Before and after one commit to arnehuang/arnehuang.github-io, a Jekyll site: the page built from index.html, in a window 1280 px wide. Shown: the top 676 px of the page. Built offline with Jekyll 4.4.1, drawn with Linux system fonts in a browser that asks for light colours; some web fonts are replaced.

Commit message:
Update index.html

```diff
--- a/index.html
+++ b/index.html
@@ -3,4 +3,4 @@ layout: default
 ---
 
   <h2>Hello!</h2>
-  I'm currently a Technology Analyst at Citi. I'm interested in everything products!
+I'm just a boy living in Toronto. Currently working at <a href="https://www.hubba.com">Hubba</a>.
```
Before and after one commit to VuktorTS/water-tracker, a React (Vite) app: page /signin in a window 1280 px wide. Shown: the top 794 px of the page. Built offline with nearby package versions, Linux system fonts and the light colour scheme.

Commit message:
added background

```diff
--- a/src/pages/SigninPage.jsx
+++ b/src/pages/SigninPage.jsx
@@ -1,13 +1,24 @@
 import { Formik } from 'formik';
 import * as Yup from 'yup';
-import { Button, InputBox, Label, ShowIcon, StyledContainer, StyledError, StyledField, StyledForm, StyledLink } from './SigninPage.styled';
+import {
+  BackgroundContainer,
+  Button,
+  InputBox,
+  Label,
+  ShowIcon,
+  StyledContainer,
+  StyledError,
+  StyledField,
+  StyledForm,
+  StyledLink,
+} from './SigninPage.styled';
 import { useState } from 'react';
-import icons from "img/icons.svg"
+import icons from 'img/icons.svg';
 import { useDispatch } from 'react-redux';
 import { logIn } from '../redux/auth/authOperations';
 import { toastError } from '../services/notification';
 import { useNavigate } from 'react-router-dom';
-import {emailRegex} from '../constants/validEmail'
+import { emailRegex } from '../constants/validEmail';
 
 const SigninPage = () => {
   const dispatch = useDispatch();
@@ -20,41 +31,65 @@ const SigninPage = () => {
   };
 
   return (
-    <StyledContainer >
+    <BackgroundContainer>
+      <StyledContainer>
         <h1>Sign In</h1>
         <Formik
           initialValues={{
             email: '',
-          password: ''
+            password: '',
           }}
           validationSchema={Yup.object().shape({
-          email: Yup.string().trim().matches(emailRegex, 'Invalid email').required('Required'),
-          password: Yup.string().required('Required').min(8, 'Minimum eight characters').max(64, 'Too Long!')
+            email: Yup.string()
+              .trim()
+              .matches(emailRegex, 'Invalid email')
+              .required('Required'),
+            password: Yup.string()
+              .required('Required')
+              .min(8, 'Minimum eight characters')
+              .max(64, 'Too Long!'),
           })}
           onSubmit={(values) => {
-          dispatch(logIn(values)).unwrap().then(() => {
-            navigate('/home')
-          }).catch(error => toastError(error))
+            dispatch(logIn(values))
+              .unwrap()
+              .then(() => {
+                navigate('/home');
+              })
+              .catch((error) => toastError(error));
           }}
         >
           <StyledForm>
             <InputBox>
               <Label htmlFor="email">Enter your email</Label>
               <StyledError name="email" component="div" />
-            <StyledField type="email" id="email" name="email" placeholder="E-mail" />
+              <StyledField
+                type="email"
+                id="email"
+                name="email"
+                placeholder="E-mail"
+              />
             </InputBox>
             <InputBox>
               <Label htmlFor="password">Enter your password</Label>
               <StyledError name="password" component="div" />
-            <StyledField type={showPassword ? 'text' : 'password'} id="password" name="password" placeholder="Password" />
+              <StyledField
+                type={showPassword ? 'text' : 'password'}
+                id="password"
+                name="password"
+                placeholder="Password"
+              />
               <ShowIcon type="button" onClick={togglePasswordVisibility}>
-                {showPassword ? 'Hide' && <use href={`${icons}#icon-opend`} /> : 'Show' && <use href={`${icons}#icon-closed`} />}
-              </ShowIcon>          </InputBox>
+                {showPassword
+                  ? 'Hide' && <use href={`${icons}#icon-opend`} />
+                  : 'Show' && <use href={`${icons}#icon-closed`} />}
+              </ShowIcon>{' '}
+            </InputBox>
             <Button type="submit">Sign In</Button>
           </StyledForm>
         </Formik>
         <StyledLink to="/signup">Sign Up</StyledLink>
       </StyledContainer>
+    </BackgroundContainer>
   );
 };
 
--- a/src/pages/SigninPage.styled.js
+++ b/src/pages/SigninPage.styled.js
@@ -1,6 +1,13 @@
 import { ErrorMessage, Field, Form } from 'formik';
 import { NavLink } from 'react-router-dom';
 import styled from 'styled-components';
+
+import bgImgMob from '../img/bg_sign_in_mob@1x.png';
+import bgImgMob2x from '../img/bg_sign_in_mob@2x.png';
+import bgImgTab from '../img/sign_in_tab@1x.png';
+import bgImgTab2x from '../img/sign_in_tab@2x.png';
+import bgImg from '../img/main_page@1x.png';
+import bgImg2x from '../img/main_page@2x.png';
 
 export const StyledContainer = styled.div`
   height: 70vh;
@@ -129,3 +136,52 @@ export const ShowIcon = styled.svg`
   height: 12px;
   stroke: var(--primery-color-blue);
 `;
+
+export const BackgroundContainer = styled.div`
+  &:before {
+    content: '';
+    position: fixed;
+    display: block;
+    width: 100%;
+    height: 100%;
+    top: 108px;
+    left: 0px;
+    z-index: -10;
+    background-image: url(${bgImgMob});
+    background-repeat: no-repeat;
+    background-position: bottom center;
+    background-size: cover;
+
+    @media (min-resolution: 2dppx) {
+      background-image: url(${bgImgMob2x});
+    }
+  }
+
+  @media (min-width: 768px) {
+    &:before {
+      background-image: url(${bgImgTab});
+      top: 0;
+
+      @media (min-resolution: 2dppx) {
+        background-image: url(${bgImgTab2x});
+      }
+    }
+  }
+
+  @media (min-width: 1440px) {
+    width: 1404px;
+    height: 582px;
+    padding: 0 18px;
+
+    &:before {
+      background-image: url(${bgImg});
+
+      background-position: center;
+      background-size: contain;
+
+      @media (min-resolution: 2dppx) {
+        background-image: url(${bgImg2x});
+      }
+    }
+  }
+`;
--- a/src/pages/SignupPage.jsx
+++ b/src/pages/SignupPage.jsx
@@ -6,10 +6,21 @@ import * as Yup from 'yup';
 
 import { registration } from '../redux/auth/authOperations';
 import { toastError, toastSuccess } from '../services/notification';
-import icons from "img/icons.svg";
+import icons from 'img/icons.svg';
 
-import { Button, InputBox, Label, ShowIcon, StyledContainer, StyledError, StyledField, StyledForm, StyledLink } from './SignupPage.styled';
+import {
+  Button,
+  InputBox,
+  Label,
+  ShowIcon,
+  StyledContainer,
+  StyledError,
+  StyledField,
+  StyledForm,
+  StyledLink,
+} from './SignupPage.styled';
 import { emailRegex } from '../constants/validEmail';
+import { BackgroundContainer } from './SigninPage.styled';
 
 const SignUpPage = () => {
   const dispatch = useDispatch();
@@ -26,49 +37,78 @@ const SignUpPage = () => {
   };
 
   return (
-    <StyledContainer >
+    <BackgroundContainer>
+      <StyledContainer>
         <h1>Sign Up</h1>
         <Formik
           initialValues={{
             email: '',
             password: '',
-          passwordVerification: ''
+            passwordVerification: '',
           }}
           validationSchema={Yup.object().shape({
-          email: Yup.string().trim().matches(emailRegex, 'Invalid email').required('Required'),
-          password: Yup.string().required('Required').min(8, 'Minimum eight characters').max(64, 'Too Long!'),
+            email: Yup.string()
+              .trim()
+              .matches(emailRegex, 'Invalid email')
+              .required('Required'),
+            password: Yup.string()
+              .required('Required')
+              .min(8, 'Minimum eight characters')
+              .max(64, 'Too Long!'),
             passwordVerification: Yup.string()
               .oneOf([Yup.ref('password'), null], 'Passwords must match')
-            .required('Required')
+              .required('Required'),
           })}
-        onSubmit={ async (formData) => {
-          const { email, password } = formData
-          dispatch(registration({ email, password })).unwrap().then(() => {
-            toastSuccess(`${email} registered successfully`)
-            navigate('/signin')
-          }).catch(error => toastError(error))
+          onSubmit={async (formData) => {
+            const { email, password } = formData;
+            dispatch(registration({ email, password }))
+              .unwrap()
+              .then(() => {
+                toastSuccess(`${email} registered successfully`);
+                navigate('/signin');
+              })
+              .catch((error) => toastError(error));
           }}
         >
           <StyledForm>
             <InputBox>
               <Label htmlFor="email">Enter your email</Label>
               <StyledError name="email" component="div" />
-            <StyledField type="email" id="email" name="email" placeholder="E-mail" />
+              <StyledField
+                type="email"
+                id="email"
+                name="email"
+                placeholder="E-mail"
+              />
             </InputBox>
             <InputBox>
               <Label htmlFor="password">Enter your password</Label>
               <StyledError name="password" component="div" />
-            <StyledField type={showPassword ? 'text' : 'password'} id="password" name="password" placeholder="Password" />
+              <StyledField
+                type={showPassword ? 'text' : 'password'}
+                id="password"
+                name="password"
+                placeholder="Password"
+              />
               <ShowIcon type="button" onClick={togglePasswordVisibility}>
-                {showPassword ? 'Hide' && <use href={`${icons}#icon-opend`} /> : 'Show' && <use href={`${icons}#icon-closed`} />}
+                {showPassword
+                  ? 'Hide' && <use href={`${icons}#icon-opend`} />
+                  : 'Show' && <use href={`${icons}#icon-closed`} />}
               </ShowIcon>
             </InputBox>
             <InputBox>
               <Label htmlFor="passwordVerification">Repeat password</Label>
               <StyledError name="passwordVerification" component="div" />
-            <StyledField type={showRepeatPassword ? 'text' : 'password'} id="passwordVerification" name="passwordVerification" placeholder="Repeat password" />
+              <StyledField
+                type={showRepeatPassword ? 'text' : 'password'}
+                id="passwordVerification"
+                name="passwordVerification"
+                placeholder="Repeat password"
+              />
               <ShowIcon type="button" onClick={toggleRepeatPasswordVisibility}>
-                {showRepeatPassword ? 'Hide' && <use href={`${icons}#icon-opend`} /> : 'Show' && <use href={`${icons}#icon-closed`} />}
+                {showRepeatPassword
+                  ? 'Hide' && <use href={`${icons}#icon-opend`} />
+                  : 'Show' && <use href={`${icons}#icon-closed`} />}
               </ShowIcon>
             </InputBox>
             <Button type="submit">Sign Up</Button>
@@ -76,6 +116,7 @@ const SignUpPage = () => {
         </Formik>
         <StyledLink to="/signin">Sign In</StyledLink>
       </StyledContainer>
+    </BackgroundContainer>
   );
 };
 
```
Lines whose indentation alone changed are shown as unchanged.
········
* **What to produce**
Among the entries above, how many lines have the string "logIn" in them? Only the number should be given.

* **Task answer**
3